Chair Massad also outlined areas on which the CFTC will focus in 2015, including:

  • the new regulatory framework for swaps;
  • a harmonized cross-border framework;
  • robust enforcement and compliance efforts;
  • cybersecurity, information security and business continuity challenges; and
  • retrospective regulatory reviews of CFTC rules.

Chair Massad also advocated for the CFTC FY 2016 budget increase, stating that the new budget is necessary in order to fulfill the CFTC’s goals and responsibilities.

Lofchie Comment: Quite a bit in Dodd-Frank and in the rules thereunder genuinely needs fixing. No doubt the process will continue for many years to come. Accordingly, it is good to see that “retrospective regulatory review” is high on Chair Massad’s agenda. In a reasonable world (if that is not a contradiction in terms), “retrospective statutory review” would be high on the Congressional agenda as well, since it is a review that could be accomplished more easily if every attempt at a correction were not painted as an attack on The Night Watch.

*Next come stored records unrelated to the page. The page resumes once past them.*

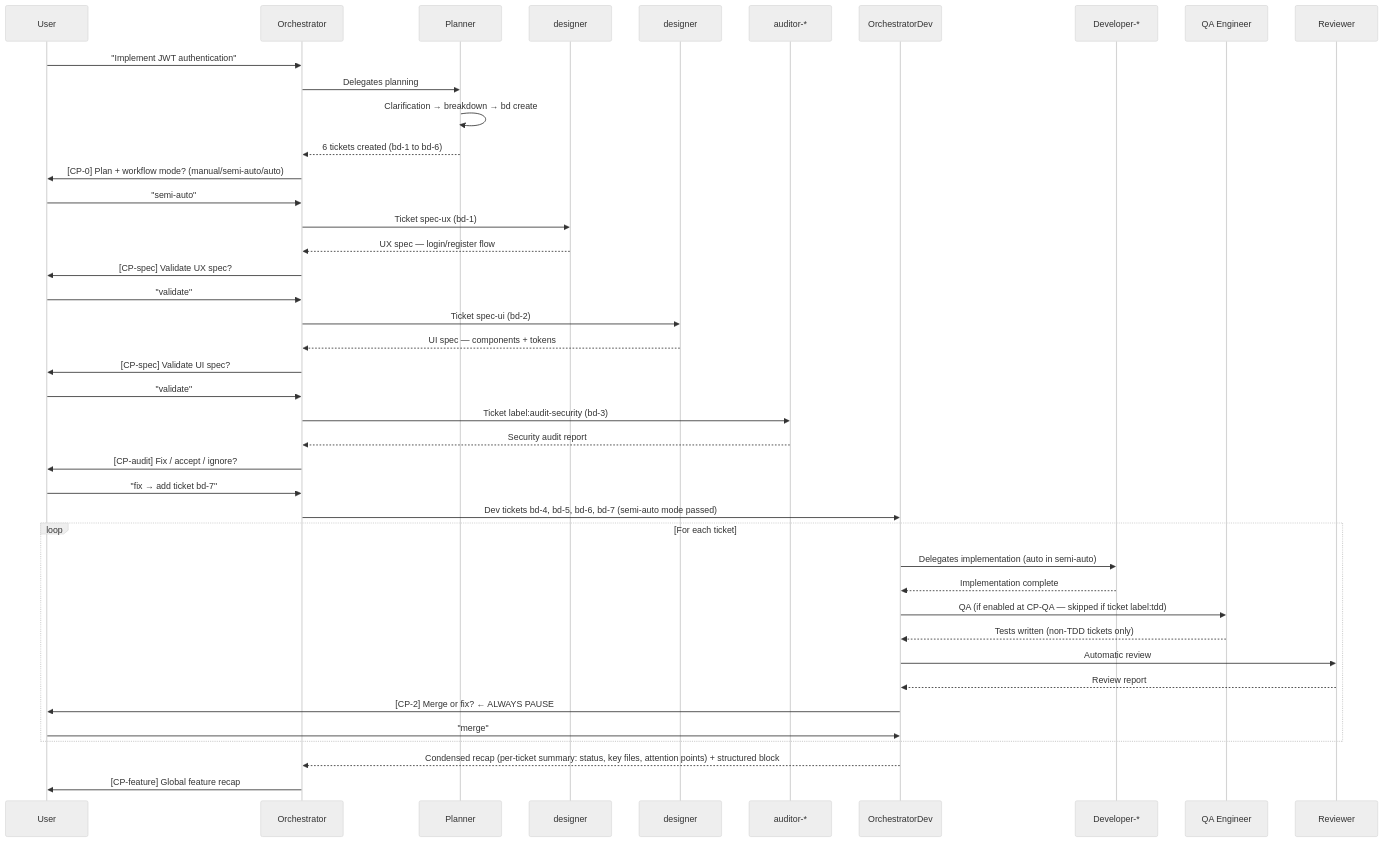
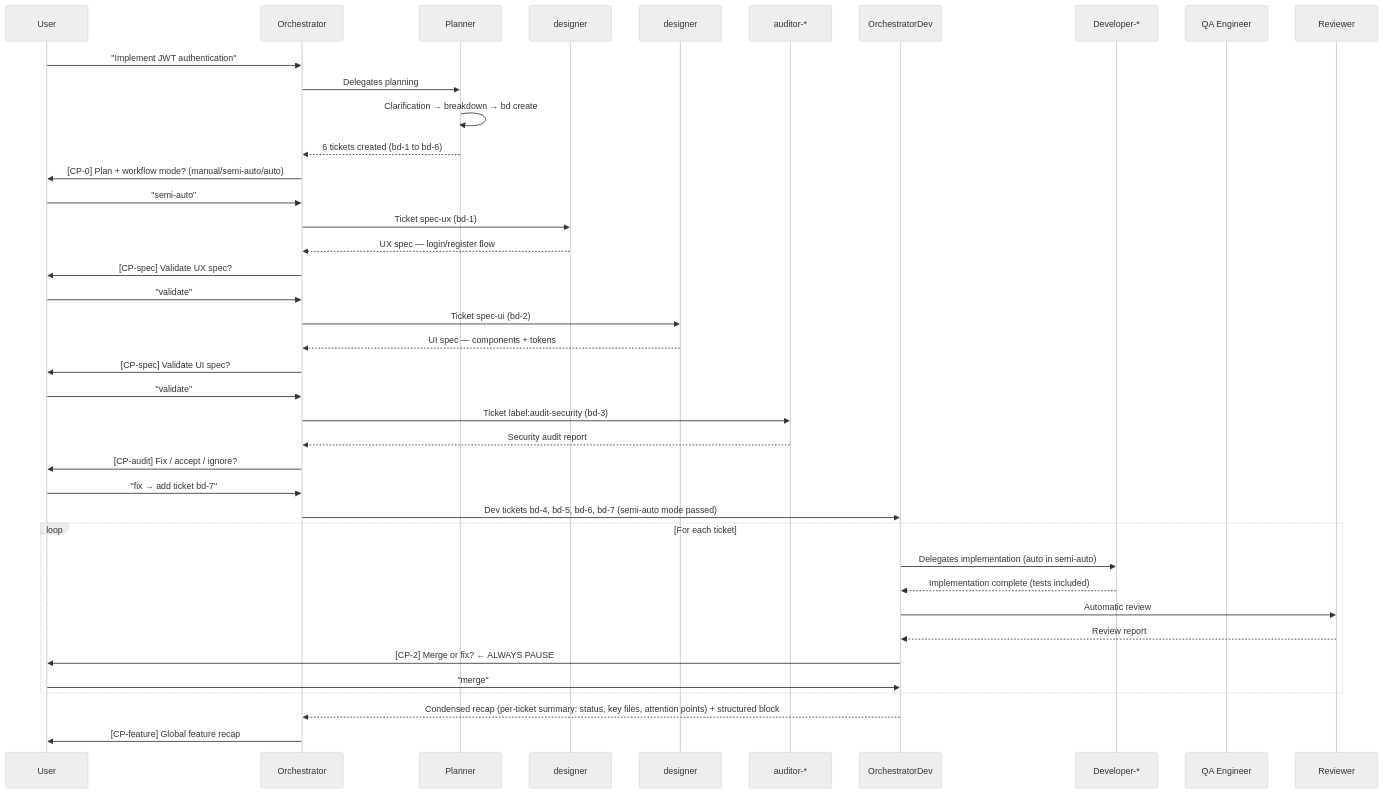
The first of 6 diagrams in docs/guides/workflows.en.md (datichb/openhub), drawn with Mermaid (neutral theme) before and after one commit. The commit also changed other lines of this file and 60 other files, not shown here.

````diff
--- a/docs/guides/workflows.en.md
+++ b/docs/guides/workflows.en.md
@@ -95,50 +95,48 @@
 ```mermaid
 sequenceDiagram
     participant U as User
     participant O as Orchestrator
     participant PL as Planner
     participant UX as designer
     participant UI as designer
     participant AU as auditor-*
     participant OD as OrchestratorDev
     participant DEV as Developer-*
     participant QA as QA Engineer
     participant R as Reviewer
 
     U->>O: "Implement JWT authentication"
     O->>PL: Delegates planning
     PL->>PL: Clarification → breakdown → bd create
     PL-->>O: 6 tickets created (bd-1 to bd-6)
     O->>U: [CP-0] Plan + workflow mode? (manual/semi-auto/auto)
     U->>O: "semi-auto"
 
     O->>UX: Ticket spec-ux (bd-1)
     UX-->>O: UX spec — login/register flow
     O->>U: [CP-spec] Validate UX spec?
     U->>O: "validate"
 
     O->>UI: Ticket spec-ui (bd-2)
     UI-->>O: UI spec — components + tokens
     O->>U: [CP-spec] Validate UI spec?
     U->>O: "validate"
 
     O->>AU: Ticket label:audit-security (bd-3)
     AU-->>O: Security audit report
     O->>U: [CP-audit] Fix / accept / ignore?
     U->>O: "fix → add ticket bd-7"
 
     O->>OD: Dev tickets bd-4, bd-5, bd-6, bd-7 (semi-auto mode passed)
     loop For each ticket
         OD->>DEV: Delegates implementation (auto in semi-auto)
-        DEV-->>OD: Implementation complete
-        OD->>QA: QA (if enabled at CP-QA — skipped if ticket label:tdd)
-        QA-->>OD: Tests written (non-TDD tickets only)
+        DEV-->>OD: Implementation complete (tests included)
         OD->>R: Automatic review
         R-->>OD: Review report
         OD->>U: [CP-2] Merge or fix? ← ALWAYS PAUSE
         U->>OD: "merge"
     end
     OD-->>O: Condensed recap (per-ticket summary: status, key files, attention points) + structured block
 
     O->>U: [CP-feature] Global feature recap
 ```
````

See: Hearing Notice; Webcast of Hearing; Chair Massad’s Testimony.


SEC Holds First Investor Advisory Committee Meeting of 2015

The SEC held its first Investor Advisory Committee meeting of 2015.  SEC Chair Mary Jo White delivered the opening remarks on developments undertaken by the SEC and issues on which it intends to focus in 2015.

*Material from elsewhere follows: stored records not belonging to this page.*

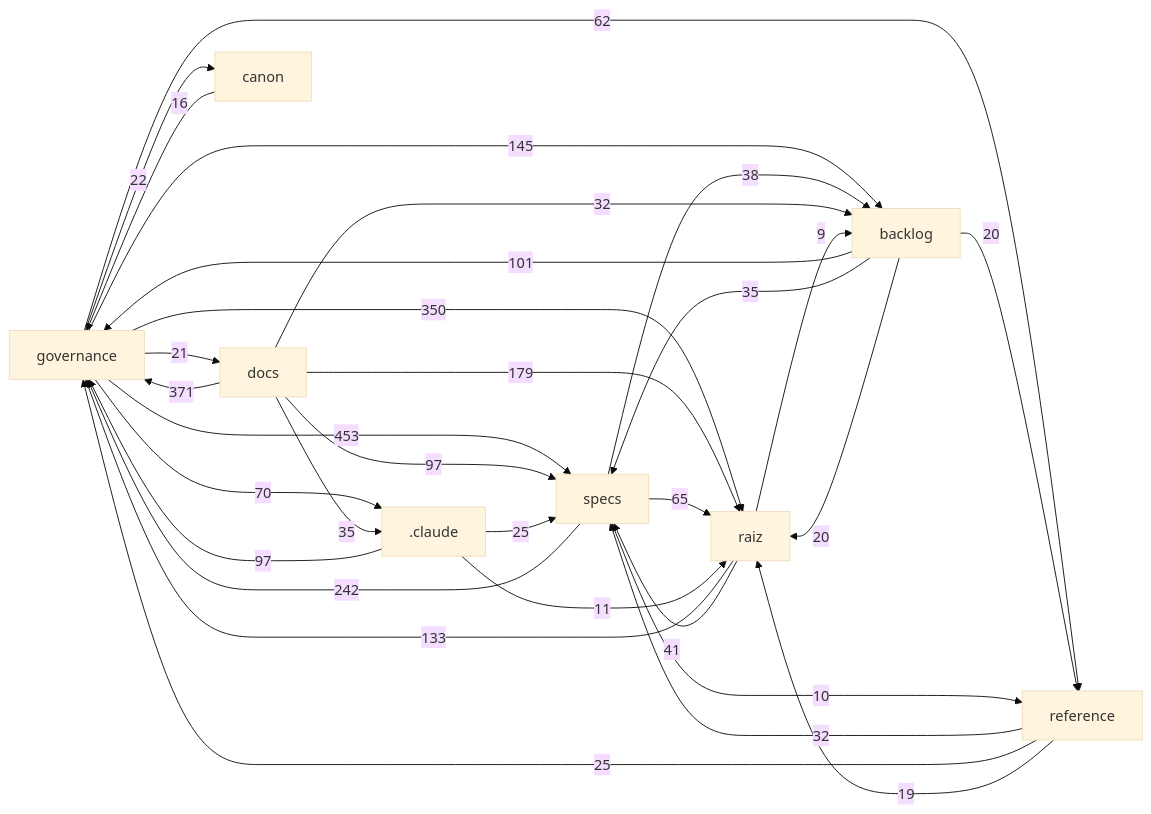
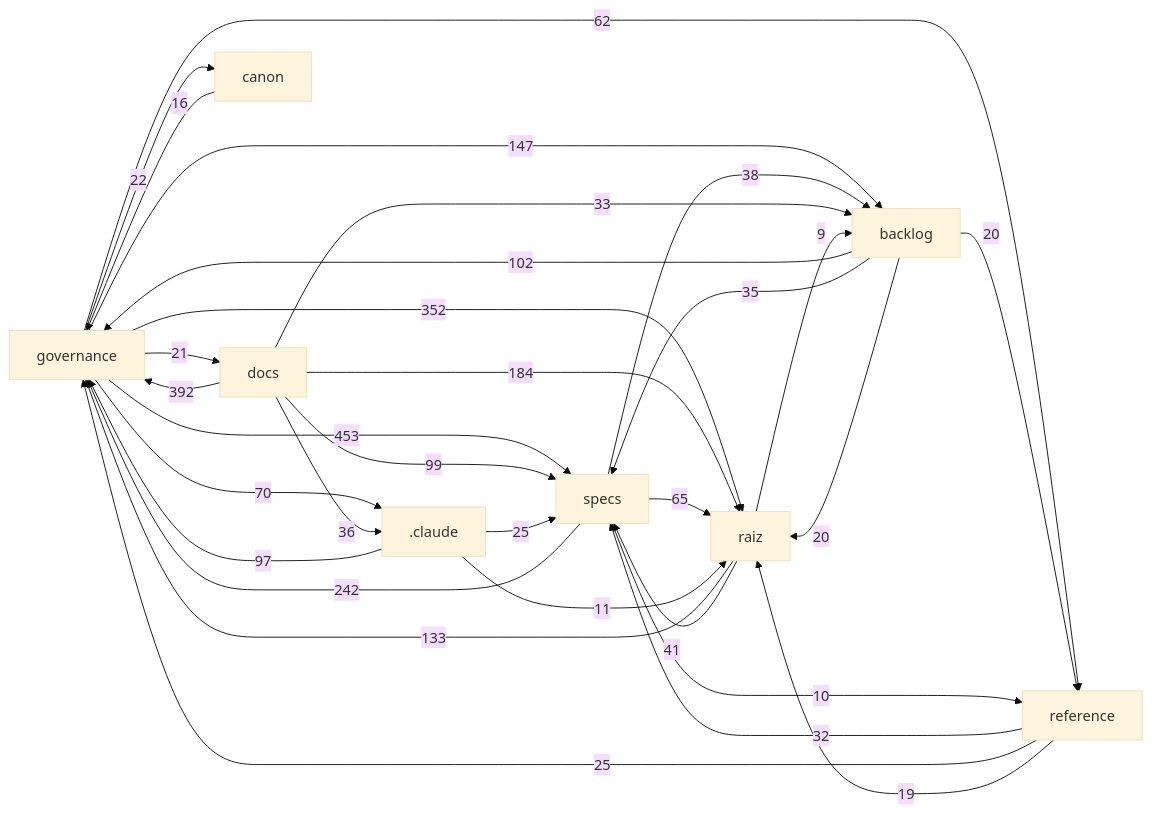
Before and after one commit to Andraus35/Sistema-Operacional-de-Trading--SOT: the diagram in docs/mapa/MAPA-PROJETO.md, drawn with Mermaid (base theme). The commit also changed other lines of this file and 4 other files, not shown here.

````diff
--- a/docs/mapa/MAPA-PROJETO.md
+++ b/docs/mapa/MAPA-PROJETO.md
@@ -29,33 +29,33 @@
 ```mermaid
 flowchart LR
   governance["governance"] -->|453| specs["specs"]
-  docs["docs"] -->|371| governance["governance"]
-  governance["governance"] -->|350| raiz["raiz"]
+  docs["docs"] -->|392| governance["governance"]
+  governance["governance"] -->|352| raiz["raiz"]
   specs["specs"] -->|242| governance["governance"]
-  docs["docs"] -->|179| raiz["raiz"]
-  governance["governance"] -->|145| backlog["backlog"]
+  docs["docs"] -->|184| raiz["raiz"]
+  governance["governance"] -->|147| backlog["backlog"]
   raiz["raiz"] -->|133| governance["governance"]
-  backlog["backlog"] -->|101| governance["governance"]
+  backlog["backlog"] -->|102| governance["governance"]
+  docs["docs"] -->|99| specs["specs"]
   _claude[".claude"] -->|97| governance["governance"]
-  docs["docs"] -->|97| specs["specs"]
   governance["governance"] -->|70| _claude[".claude"]
   specs["specs"] -->|65| raiz["raiz"]
   governance["governance"] -->|62| reference["reference"]
   raiz["raiz"] -->|41| specs["specs"]
   specs["specs"] -->|38| backlog["backlog"]
+  docs["docs"] -->|36| _claude[".claude"]
   backlog["backlog"] -->|35| specs["specs"]
-  docs["docs"] -->|35| _claude[".claude"]
-  docs["docs"] -->|32| backlog["backlog"]
+  docs["docs"] -->|33| backlog["backlog"]
   reference["reference"] -->|32| specs["specs"]
   _claude[".claude"] -->|25| specs["specs"]
   reference["reference"] -->|25| governance["governance"]
   governance["governance"] -->|22| canon["canon"]
   governance["governance"] -->|21| docs["docs"]
   backlog["backlog"] -->|20| raiz["raiz"]
   backlog["backlog"] -->|20| reference["reference"]
   reference["reference"] -->|19| raiz["raiz"]
   canon["canon"] -->|16| governance["governance"]
   _claude[".claude"] -->|11| raiz["raiz"]
   specs["specs"] -->|10| reference["reference"]
   raiz["raiz"] -->|9| backlog["backlog"]
 ```
````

Chair White stated that the staff of the Division of Investment Management is analyzing the asset management industry currently and developing recommendations that target three core initiatives:

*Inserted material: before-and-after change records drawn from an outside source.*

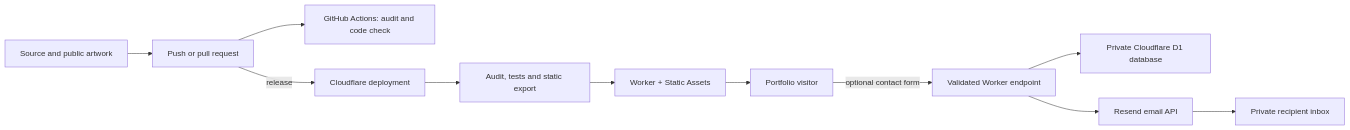
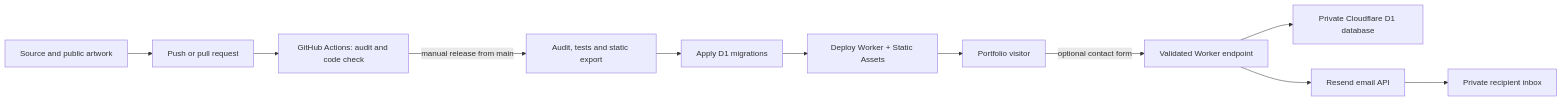
The diagram in WORKFLOW-DIAGRAM.md (zrsobecka/Portfolio), drawn with Mermaid before and after one commit. The commit also changed 3 other files, not shown here.

````diff
--- a/WORKFLOW-DIAGRAM.md
+++ b/WORKFLOW-DIAGRAM.md
@@ -3,13 +3,13 @@
 ```mermaid
 flowchart LR
     A[Source and public artwork] --> B[Push or pull request]
     B --> C[GitHub Actions: audit and code check]
-    B -->|release| D[Cloudflare deployment]
-    D --> E[Audit, tests and static export]
-    E --> F[Worker + Static Assets]
+    C -->|manual release from main| D[Audit, tests and static export]
+    D --> E[Apply D1 migrations]
+    E --> F[Deploy Worker + Static Assets]
     F --> G[Portfolio visitor]
     G -->|optional contact form| H[Validated Worker endpoint]
     H --> I[Private Cloudflare D1 database]
     H --> J[Resend email API]
     J --> K[Private recipient inbox]
 ```
````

  • enhanced data reporting for funds and investment advisers;
  • controls that identify and manage risks related to the composition of registered funds’ portfolios; and
  • transition plans in the event of major disruptions that prevent investment advisers from serving clients.

Additionally, Chair White explained that the staff will continue to consider whether broker-dealers should be subject to a fiduciary standard when providing investment advice and will review the “accredited investor” definition.  She also noted that the SEC currently is reviewing over 50 comments on FINRA’s Tick Size Pilot Program.

Chair White announced that on February 19, 2015, the SEC will hold a roundtable to discuss the proxy voting process, including universal proxy ballots and retail participation in the proxy process.

Lofchie Comment:  The government should not impose further information requirements concerning advisers and funds without being more forthcoming about the failure of Form PF. The financial industry spends huge amounts of money providing the government with “data” that is utterly worthless. Before the SEC demands more information from advisers and funds, it ought to examine and disclose what went wrong with the creation of Form PF so that the same regulatory sinkhole can be avoided on the second try.

See: SEC Chair White’s Opening Remarks.


Sustainable Investing and Environmental Markets by Dr. Richard Sandor

CFS Advisory Board member Richard Sandor and his co-authors Murali Kanakasabai, Rafael Marques, and Nathan Clark, recently released Sustainable Investing and Environmental Markets: Opportunities in a New Asset Class.

With a combination of over 50 years of practical experience in the field of environmental finance, the authors provide a solid preliminary understanding of the promising and transformational new investment category of environmental assets. There is currently no equivalent book in the market that covers environment-financial issues from a practitioner’s standpoint. Bringing together economic theory and practical experience, the twelve chapters cover three broad asset classes: air and water; catastrophic and weather risk; and sustainability. It demonstrates how these environmental asset classes are being incorporated into commodities, fixed income, and equity instruments. The book concludes with some insights into the current state of this emerging asset class, some “food for thought” and an analysis of future trends.

The book’s foreword is by world-renowned energy and sustainability expert Amory Lovins, co-founder and chief scientist of the Rocky Mountain Institute.

The foreword and chapter 1 of Sustainable Investing and Environmental Markets can be read here.